In the early days of smart phones, organizations were draconian in granting rights on employees’ devices. What they found is that this approach proved to be inadequate as it decreased productivity and negated BYOD (Bring Your Own Device) opportunities. Nowadays, companies employ a much broader range of tools, services, and policies to maximize employees’ freedom while keeping security risks under reasonable control. Part 1 of this series on Mobile Application Security focused on the prevention of injection attacks. Today’s installment covers the role that Mobile Device Management (MDM) plays in endpoint security.
Endpoint Security Defined
In this context, the endpoint is the mobile device itself. With regards to endpoint security, it is the protecting of the physical device as well as the applications which run on it. The ever-growing need for endpoint security has given rise to a whole new field called Enterprise Mobility Management (EMM), which encompasses a variety of solutions focused on mitigating threats to mobile devices. These include:
- Loss of phones and other mobile devices
- Theft of private information if the mobile device is lost or stolen
- Annoying, unwanted calls and text messages
- Mobile viruses, malware and other threats
- Dangerous websites
- Harmful downloads
- Infected SD memory cards
EMM itself can be broken down into several more specific subcategories:
- Mobile Device Management (MDM): A centralized service aimed at controlling device configuration.
- Mobile Application Management (MAM): A centralized service aimed at controlling mobile applications and data.
- Endpoint Protection: A class of applications that provide protection to specific devices. Applications may be utilized with or without MDM and MAM solutions, but obviously, using them in tandem with such services offers the highest level of protection.
The remainder of this article will cover Mobile Device Management (MDM) in greater depth.
What is Mobile Device Management?
MDM is a centralized solution that is made up of several components including a service enrollment, a server component that sends out the management commands to the mobile devices, and a client component, which runs on the device and implements the management commands. In some cases, a single vendor may provide both the client and the server, in others, the client and server will come from different sources. Certain vendors, such as blackberry, include an MDM client on their devices.

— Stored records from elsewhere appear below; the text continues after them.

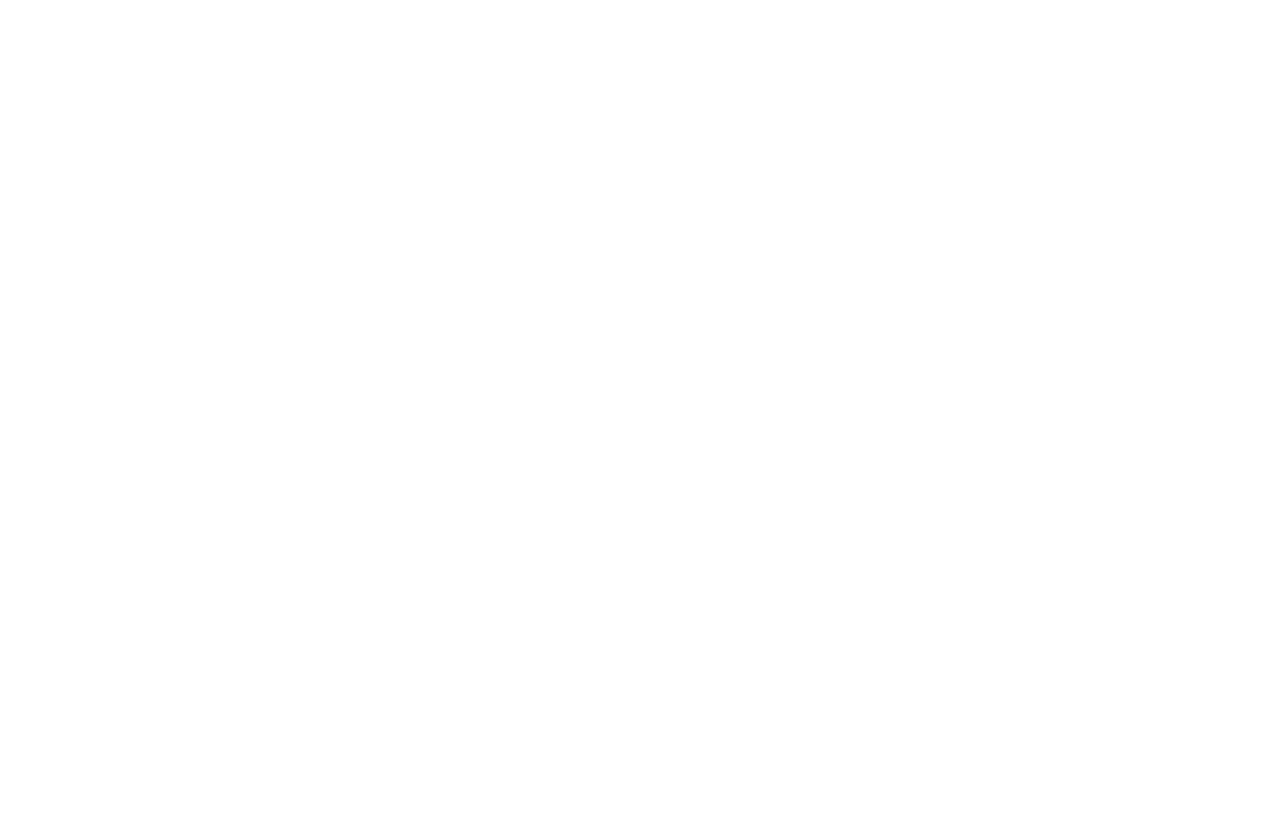
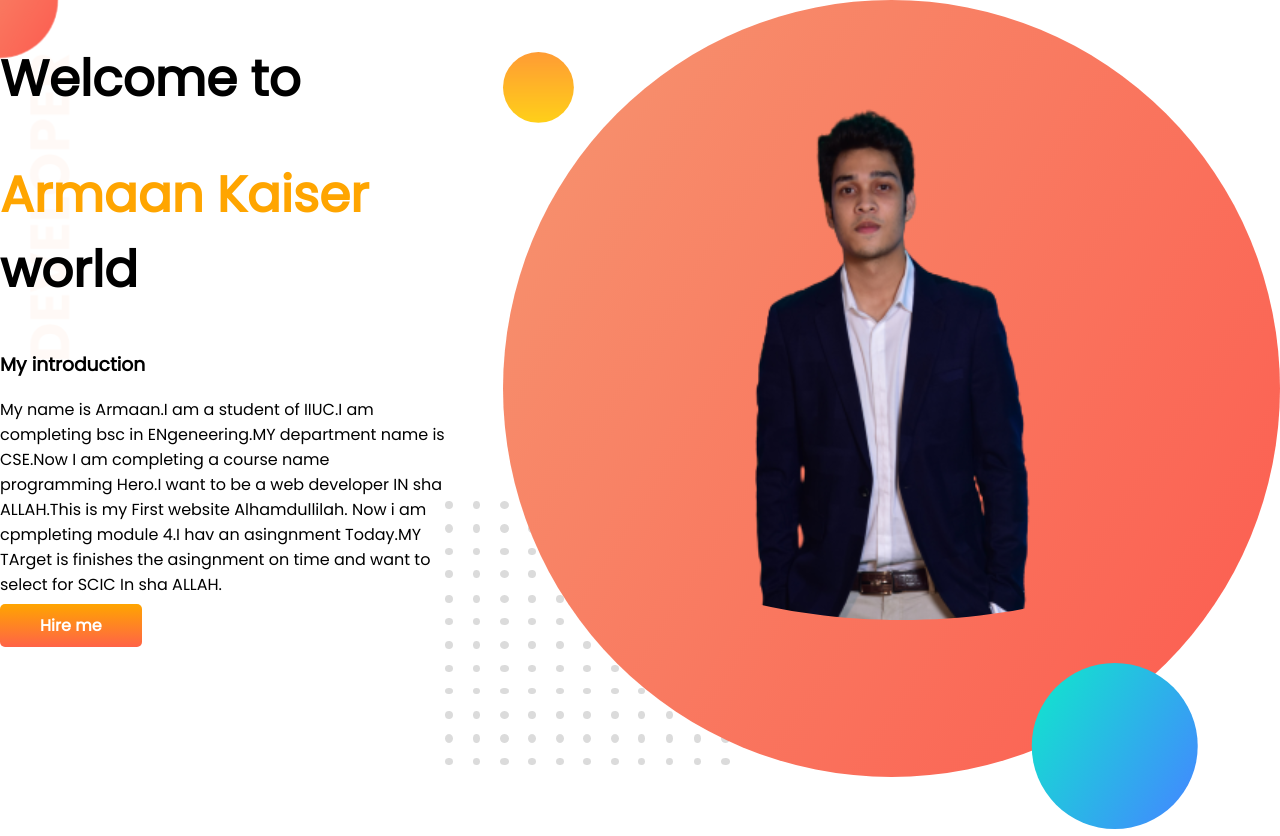
Before and after one commit to armaan36/Developer-portfolio, a plain HTML site: page index.html in a window 1280 px wide. Before the commit the page ends 800 px from the top, so only its background shows below. Drawn offline with Linux system fonts and the light colour scheme.

Commit message:
top banner added

```diff
--- a/index.html
+++ b/index.html
@@ -5,9 +5,29 @@
     <meta http-equiv="X-UA-Compatible" content="IE=edge">
     <meta name="viewport" content="width=device-width, initial-scale=1.0">
     <title>Developer-Portfolio</title>
+    <link rel="preconnect" href="https://fonts.googleapis.com">
+    <link rel="preconnect" href="https://fonts.gstatic.com" crossorigin>
+    <link href="https://fonts.googleapis.com/css2?family=Poppins&display=swap" rel="stylesheet">
     <link rel="stylesheet" href="style.css">
 </head>
 <body>
 
+    <section class="top-banner">
+        <div>
+            <h1>Welcome to</h1>
+        <h1 ><span class="orange-color">Armaan Kaiser</span> world</h1>
+        <h3>My introduction</h3>
+        <p>My name is Armaan.I am a student of IIUC.I am completing bsc in ENgeneering.MY department name is CSE.Now I am completing a course name programming Hero.I want to be a web developer IN sha ALLAH.This is my First website Alhamdullilah.
+         Now i am cpmpleting module 4.I hav an asingnment Today.MY TArget is finishes the asingnment on time and want to select for SCIC In sha ALLAH.
+        </p>
+        <a class="link-button" target="_blank" href ="https://www.linkedin.com/in/armaan-kaiser-ab6994229/">Hire me</a>
+
+       </div>
+
+    <div>
+        <img src="images/armaan-pic.png" alt="">
+
+    </div>
+    </section>
 </body>
 </html>
--- a/style.css
+++ b/style.css
@@ -0,0 +1,34 @@
+body{
+    font-family: 'Poppins', sans-serif;
+    margin: 0;
+}
+h1{
+    font-size: 50px;
+}
+.orange-color{
+    color: orange;
+}
+section{
+    display: flex;
+}
+.half-width{
+    width: 50%;
+    padding-left: 5%;
+}
+.half-width img{
+    width: 80%;
+}
+.link-button{
+    text-decoration: none;
+    background-image: linear-gradient(orange, tomato);
+    padding: 10px 40px;
+    border-radius: 5px ;
+    color: white;
+    font-weight: 700;
+}
+.top-banner{
+    background-image: url(images/top-banner.png);
+    background-repeat: no-repeat;
+
+
+}
```
Also changed, not shown: images/armaan-pic.png (added), images/dream-bg.png (added), images/exp-bg.png (added), images/jhankar.png (added), images/jhankar2.png (added), images/my-bg.png (added), images/my-bg2.png (added), images/top-banner.png (added), showOff/DSC_9369.jpg (added), 8 other files.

Some of the ways that MDM can restrict device capabilities include disabling of the camera, control which apps it can run, as well as monitor and/or restrict network access. Configuration is applied via policies. In some cases the client software automatically enforces all policies and only allows access to enterprise systems if all policies are applied. Sometimes the MDM client software may only check for compliance but not apply the settings themselves. In addition to setting policies, the MDM service may dictate when a policy is applied. For example, geo-fencing may be employed so that a policy is only applied when the device is in a certain locations. Other policies may be time restricted so that they only apply during work hours.
Choosing an MDM Solution
Due to the overwhelming number of MDM solutions to choose from, it helps to consult with an industry-recognized source before making any decisions. Gartner publishes their Magic Quadrant assessment of MDM solutions every year. It groups the top dozen solutions as leaders, challengers, niche players, or visionaries.
Enterprise iOS also publishes a comparison of different MDM solutions.
Google Apps Device Management
All versions of Google Apps except for the legacy free edition support cloud-based MDM directly from Google. Perhaps surprisingly, it supports all device platforms, although it does offer more features for Android. For non-Android devices, the service uses Exchange Active Sync, a Microsoft protocol. Google’s own implementation is called Google Sync. To use it, users must manually configure the Exchange Active Sync connection. For information on how to connect iOS devices to Google Sync visit this link.
iOS MDM Solutions
Apple introduced their own MDM API for iOS version 4 that also supports third-party MDM solutions. The MDM service notifies devices of changes in configuration using Apple Push Notification Service. Devices then connect to the MDM server, authenticate themselves, and proceed to download and apply the modified configuration. Administrators may create and manage configurations using MDM software or Apple Configurator, which is available as a free download for the Mac from the App Store.
OS-X 10.7+ server edition now incorporates an MDM solution, including the Apple Profile Manager, which allows configuration of both iOS and OS X devices. OS X Workstations incorporate the Apple Configurator. While not a full MDM solution, it does allow configuration of three main tasks relating to device profiles:
- Preparing initial device configurations.
- Supervising devices for unspecified users: Configuration and apps are applied to devices when checked out. Devices are then wiped when checked back in.
- Assigning devices to specific users: Configuration and apps are applied to devices when checked out. Settings and app data is saved when a device is checked back in. The settings and app data are then reapplied when the device is checked out again by the same user.
That concludes our overview of Mobile Device Management. Up-coming articles will cover Mobile Application Management (MAM) as well as Endpoint Protection.